■ Task item:
An exact copy of every entry is the answer here, with no pictures.

■ Working data:

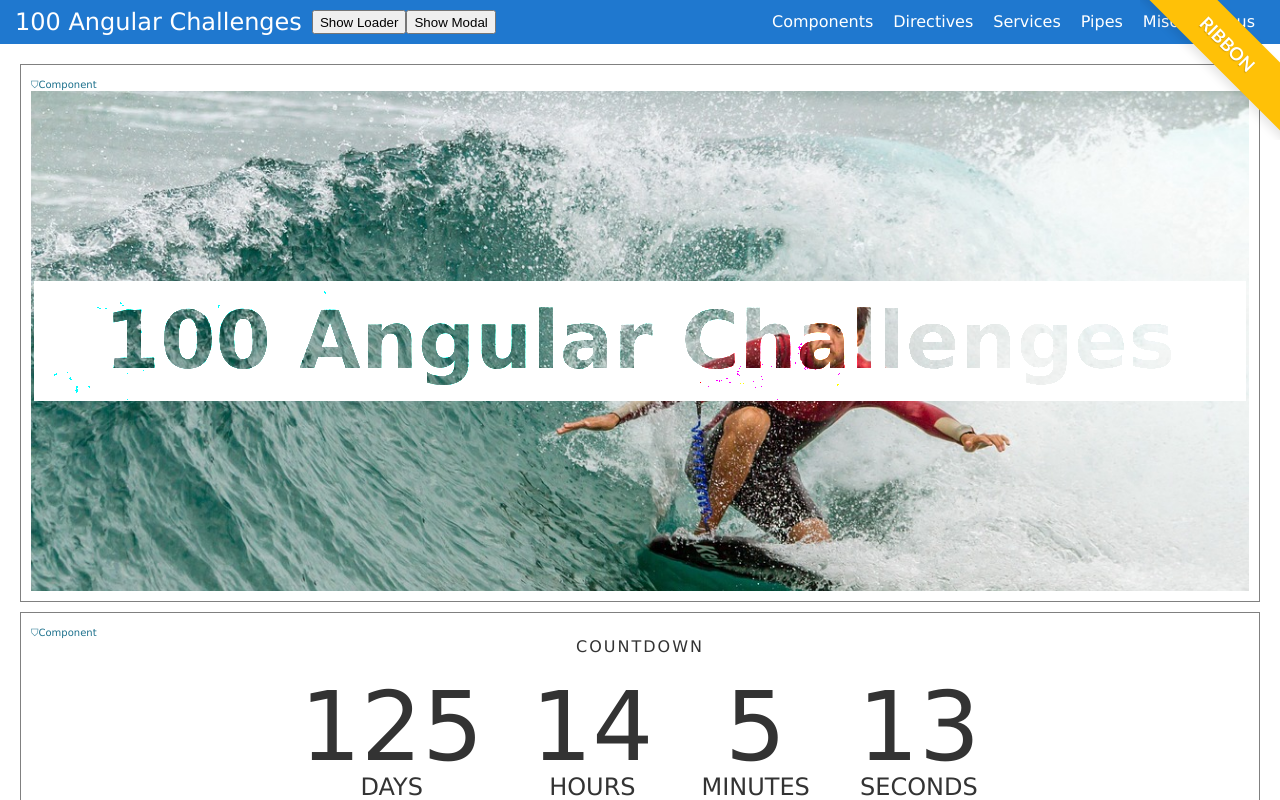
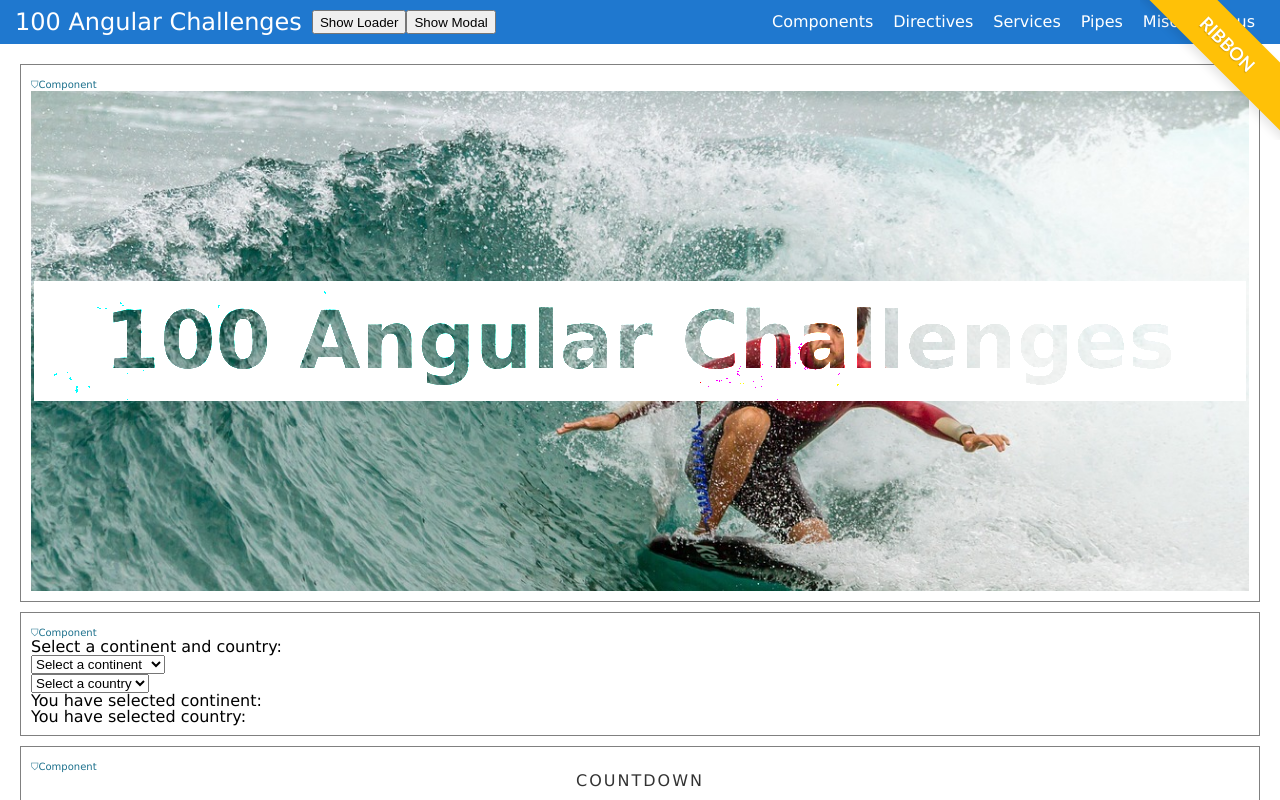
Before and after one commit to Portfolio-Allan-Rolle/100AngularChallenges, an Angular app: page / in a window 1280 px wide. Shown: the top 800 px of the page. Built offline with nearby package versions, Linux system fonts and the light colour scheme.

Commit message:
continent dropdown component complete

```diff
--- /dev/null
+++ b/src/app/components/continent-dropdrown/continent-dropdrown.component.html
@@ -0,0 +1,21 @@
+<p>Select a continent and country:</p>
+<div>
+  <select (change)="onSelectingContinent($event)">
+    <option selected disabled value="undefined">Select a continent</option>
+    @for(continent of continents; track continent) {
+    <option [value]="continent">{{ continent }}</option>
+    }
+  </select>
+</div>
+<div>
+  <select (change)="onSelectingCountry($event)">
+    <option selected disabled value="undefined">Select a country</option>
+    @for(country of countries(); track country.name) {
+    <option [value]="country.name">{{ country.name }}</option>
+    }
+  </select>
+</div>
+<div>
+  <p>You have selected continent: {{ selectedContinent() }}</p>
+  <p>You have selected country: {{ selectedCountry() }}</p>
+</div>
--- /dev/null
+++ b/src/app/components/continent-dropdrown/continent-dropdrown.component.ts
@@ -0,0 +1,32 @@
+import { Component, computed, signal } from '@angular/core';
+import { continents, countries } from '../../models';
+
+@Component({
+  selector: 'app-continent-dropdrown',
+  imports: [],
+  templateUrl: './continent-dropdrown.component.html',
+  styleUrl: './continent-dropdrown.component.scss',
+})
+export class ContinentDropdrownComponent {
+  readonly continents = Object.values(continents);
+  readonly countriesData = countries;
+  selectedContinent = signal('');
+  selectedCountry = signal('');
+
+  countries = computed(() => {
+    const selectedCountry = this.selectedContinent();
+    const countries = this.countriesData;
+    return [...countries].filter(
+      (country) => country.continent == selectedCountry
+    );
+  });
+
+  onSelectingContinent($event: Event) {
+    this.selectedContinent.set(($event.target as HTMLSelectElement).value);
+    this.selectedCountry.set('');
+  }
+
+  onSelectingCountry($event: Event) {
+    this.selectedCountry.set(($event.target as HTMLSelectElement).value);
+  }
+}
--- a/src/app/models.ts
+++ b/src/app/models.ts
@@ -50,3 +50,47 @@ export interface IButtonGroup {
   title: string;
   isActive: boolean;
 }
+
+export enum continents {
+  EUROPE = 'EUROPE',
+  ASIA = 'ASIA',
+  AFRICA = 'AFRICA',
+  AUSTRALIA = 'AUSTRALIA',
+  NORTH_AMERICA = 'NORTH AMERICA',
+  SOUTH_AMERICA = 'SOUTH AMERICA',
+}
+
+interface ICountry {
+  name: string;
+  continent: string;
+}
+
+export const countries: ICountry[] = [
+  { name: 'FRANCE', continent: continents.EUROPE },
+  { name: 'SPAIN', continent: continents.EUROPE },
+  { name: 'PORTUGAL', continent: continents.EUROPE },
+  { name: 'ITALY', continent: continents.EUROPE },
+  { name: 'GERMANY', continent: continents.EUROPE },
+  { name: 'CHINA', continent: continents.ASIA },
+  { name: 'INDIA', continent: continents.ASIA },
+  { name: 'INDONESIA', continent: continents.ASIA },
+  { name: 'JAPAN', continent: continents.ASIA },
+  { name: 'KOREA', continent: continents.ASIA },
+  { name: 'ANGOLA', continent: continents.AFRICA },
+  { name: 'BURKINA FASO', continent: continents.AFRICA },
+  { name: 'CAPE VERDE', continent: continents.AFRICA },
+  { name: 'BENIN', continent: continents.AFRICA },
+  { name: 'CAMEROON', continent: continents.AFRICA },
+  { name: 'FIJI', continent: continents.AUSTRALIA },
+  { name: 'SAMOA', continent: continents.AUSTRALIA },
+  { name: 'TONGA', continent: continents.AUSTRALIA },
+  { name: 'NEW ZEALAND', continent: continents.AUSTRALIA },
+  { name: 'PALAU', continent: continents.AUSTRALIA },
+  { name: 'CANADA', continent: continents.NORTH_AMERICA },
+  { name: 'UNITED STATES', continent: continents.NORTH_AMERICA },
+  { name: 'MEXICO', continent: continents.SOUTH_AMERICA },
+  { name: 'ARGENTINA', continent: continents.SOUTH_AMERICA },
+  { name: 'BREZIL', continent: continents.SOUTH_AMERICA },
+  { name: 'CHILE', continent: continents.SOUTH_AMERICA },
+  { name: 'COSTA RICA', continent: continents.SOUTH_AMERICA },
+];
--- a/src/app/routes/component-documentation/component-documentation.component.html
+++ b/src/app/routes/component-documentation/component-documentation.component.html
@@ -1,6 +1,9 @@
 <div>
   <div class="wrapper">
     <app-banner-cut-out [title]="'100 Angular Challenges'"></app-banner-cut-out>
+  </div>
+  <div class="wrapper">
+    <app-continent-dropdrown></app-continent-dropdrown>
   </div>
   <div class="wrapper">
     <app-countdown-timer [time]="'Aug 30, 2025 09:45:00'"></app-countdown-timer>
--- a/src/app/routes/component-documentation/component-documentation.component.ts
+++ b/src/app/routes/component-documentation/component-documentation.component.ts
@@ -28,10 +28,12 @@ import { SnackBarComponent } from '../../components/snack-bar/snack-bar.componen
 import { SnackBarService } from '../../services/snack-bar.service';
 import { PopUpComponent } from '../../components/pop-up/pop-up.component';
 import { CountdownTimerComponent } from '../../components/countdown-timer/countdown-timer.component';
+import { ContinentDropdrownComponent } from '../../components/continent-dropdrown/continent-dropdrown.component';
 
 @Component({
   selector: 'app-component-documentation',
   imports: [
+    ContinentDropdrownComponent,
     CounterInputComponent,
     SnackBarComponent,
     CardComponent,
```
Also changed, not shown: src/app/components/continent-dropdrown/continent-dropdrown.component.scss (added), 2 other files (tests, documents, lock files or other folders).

■ Solved exercise:
Before and after one commit to Portfolio-Allan-Rolle/100AngularChallenges, an Angular app: page / in a window 1280 px wide. Shown: the top 800 px of the page. Built offline with nearby package versions, Linux system fonts and the light colour scheme.

Commit message:
continent dropdown component complete

```diff
--- /dev/null
+++ b/src/app/components/continent-dropdrown/continent-dropdrown.component.html
@@ -0,0 +1,21 @@
+<p>Select a continent and country:</p>
+<div>
+  <select (change)="onSelectingContinent($event)">
+    <option selected disabled value="undefined">Select a continent</option>
+    @for(continent of continents; track continent) {
+    <option [value]="continent">{{ continent }}</option>
+    }
+  </select>
+</div>
+<div>
+  <select (change)="onSelectingCountry($event)">
+    <option selected disabled value="undefined">Select a country</option>
+    @for(country of countries(); track country.name) {
+    <option [value]="country.name">{{ country.name }}</option>
+    }
+  </select>
+</div>
+<div>
+  <p>You have selected continent: {{ selectedContinent() }}</p>
+  <p>You have selected country: {{ selectedCountry() }}</p>
+</div>
--- /dev/null
+++ b/src/app/components/continent-dropdrown/continent-dropdrown.component.ts
@@ -0,0 +1,32 @@
+import { Component, computed, signal } from '@angular/core';
+import { continents, countries } from '../../models';
+
+@Component({
+  selector: 'app-continent-dropdrown',
+  imports: [],
+  templateUrl: './continent-dropdrown.component.html',
+  styleUrl: './continent-dropdrown.component.scss',
+})
+export class ContinentDropdrownComponent {
+  readonly continents = Object.values(continents);
+  readonly countriesData = countries;
+  selectedContinent = signal('');
+  selectedCountry = signal('');
+
+  countries = computed(() => {
+    const selectedCountry = this.selectedContinent();
+    const countries = this.countriesData;
+    return [...countries].filter(
+      (country) => country.continent == selectedCountry
+    );
+  });
+
+  onSelectingContinent($event: Event) {
+    this.selectedContinent.set(($event.target as HTMLSelectElement).value);
+    this.selectedCountry.set('');
+  }
+
+  onSelectingCountry($event: Event) {
+    this.selectedCountry.set(($event.target as HTMLSelectElement).value);
+  }
+}
--- a/src/app/models.ts
+++ b/src/app/models.ts
@@ -50,3 +50,47 @@ export interface IButtonGroup {
   title: string;
   isActive: boolean;
 }
+
+export enum continents {
+  EUROPE = 'EUROPE',
+  ASIA = 'ASIA',
+  AFRICA = 'AFRICA',
+  AUSTRALIA = 'AUSTRALIA',
+  NORTH_AMERICA = 'NORTH AMERICA',
+  SOUTH_AMERICA = 'SOUTH AMERICA',
+}
+
+interface ICountry {
+  name: string;
+  continent: string;
+}
+
+export const countries: ICountry[] = [
+  { name: 'FRANCE', continent: continents.EUROPE },
+  { name: 'SPAIN', continent: continents.EUROPE },
+  { name: 'PORTUGAL', continent: continents.EUROPE },
+  { name: 'ITALY', continent: continents.EUROPE },
+  { name: 'GERMANY', continent: continents.EUROPE },
+  { name: 'CHINA', continent: continents.ASIA },
+  { name: 'INDIA', continent: continents.ASIA },
+  { name: 'INDONESIA', continent: continents.ASIA },
+  { name: 'JAPAN', continent: continents.ASIA },
+  { name: 'KOREA', continent: continents.ASIA },
+  { name: 'ANGOLA', continent: continents.AFRICA },
+  { name: 'BURKINA FASO', continent: continents.AFRICA },
+  { name: 'CAPE VERDE', continent: continents.AFRICA },
+  { name: 'BENIN', continent: continents.AFRICA },
+  { name: 'CAMEROON', continent: continents.AFRICA },
+  { name: 'FIJI', continent: continents.AUSTRALIA },
+  { name: 'SAMOA', continent: continents.AUSTRALIA },
+  { name: 'TONGA', continent: continents.AUSTRALIA },
+  { name: 'NEW ZEALAND', continent: continents.AUSTRALIA },
+  { name: 'PALAU', continent: continents.AUSTRALIA },
+  { name: 'CANADA', continent: continents.NORTH_AMERICA },
+  { name: 'UNITED STATES', continent: continents.NORTH_AMERICA },
+  { name: 'MEXICO', continent: continents.SOUTH_AMERICA },
+  { name: 'ARGENTINA', continent: continents.SOUTH_AMERICA },
+  { name: 'BREZIL', continent: continents.SOUTH_AMERICA },
+  { name: 'CHILE', continent: continents.SOUTH_AMERICA },
+  { name: 'COSTA RICA', continent: continents.SOUTH_AMERICA },
+];
--- a/src/app/routes/component-documentation/component-documentation.component.html
+++ b/src/app/routes/component-documentation/component-documentation.component.html
@@ -1,6 +1,9 @@
 <div>
   <div class="wrapper">
     <app-banner-cut-out [title]="'100 Angular Challenges'"></app-banner-cut-out>
+  </div>
+  <div class="wrapper">
+    <app-continent-dropdrown></app-continent-dropdrown>
   </div>
   <div class="wrapper">
     <app-countdown-timer [time]="'Aug 30, 2025 09:45:00'"></app-countdown-timer>
--- a/src/app/routes/component-documentation/component-documentation.component.ts
+++ b/src/app/routes/component-documentation/component-documentation.component.ts
@@ -28,10 +28,12 @@ import { SnackBarComponent } from '../../components/snack-bar/snack-bar.componen
 import { SnackBarService } from '../../services/snack-bar.service';
 import { PopUpComponent } from '../../components/pop-up/pop-up.component';
 import { CountdownTimerComponent } from '../../components/countdown-timer/countdown-timer.component';
+import { ContinentDropdrownComponent } from '../../components/continent-dropdrown/continent-dropdrown.component';
 
 @Component({
   selector: 'app-component-documentation',
   imports: [
+    ContinentDropdrownComponent,
     CounterInputComponent,
     SnackBarComponent,
     CardComponent,
```
Also changed, not shown: src/app/components/continent-dropdrown/continent-dropdrown.component.scss (added), 2 other files (tests, documents, lock files or other folders).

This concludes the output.